# TASK
Go through the data and retrieve each line that includes the string "theta".

________________________________________

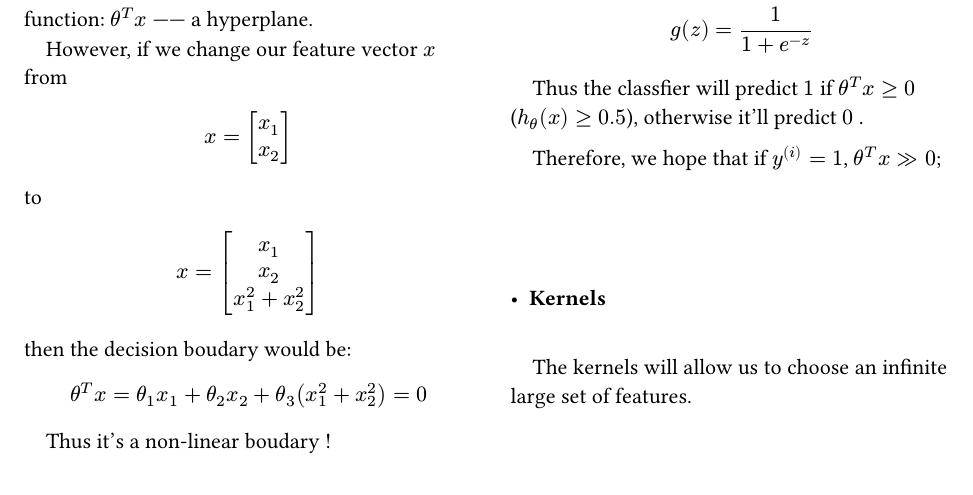
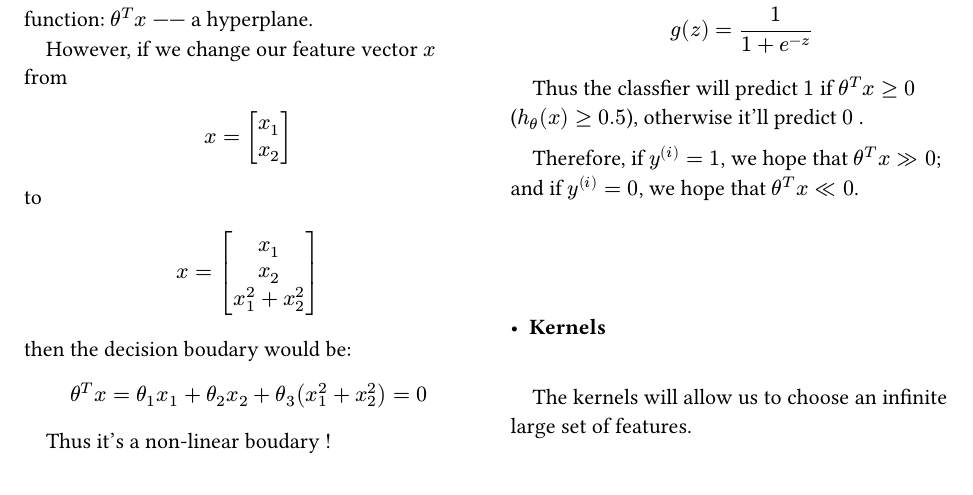
Before and after one commit to stonebreakerZhou/Stanford-CS229-fall2025, a Typst document (Sean's notes/CS229_note.typ): part of page 30 of 31, cut so that both start at the same text. Compiled offline with Typst 0.15; a missing font is replaced by an installed copy or a similar font.

Commit message:
Update CS229_note.typ

```diff
--- a/Sean's notes/CS229_note.typ
+++ b/Sean's notes/CS229_note.typ
@@ -1965,8 +1965,7 @@ $
 ~~~~Thus the classfier will predict $1$ if $theta^T x >= 0$ ($h_theta (x) >= 0.5$), otherwise it'll predict $0$ .
 \
 
-~~~~Therefore, we hope that if $y^((i)) = 1$, $theta^T x >> 0$;
-
+~~~~Therefore, if $y^((i)) = 1$, we hope that $theta^T x >> 0$; and if $y^((i))=0$, we hope that $theta^T x <<0$.
 
 
 
```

________________________________________

# EXERCISE OUTPUT
 ~~~~Thus the classfier will predict $1$ if $theta^T x >= 0$ ($h_theta (x) >= 0.5$), otherwise it'll predict $0$ .
-~~~~Therefore, we hope that if $y^((i)) = 1$, $theta^T x >> 0$;
+~~~~Therefore, if $y^((i)) = 1$, we hope that $theta^T x >> 0$; and if $y^((i))=0$, we hope that $theta^T x <<0$.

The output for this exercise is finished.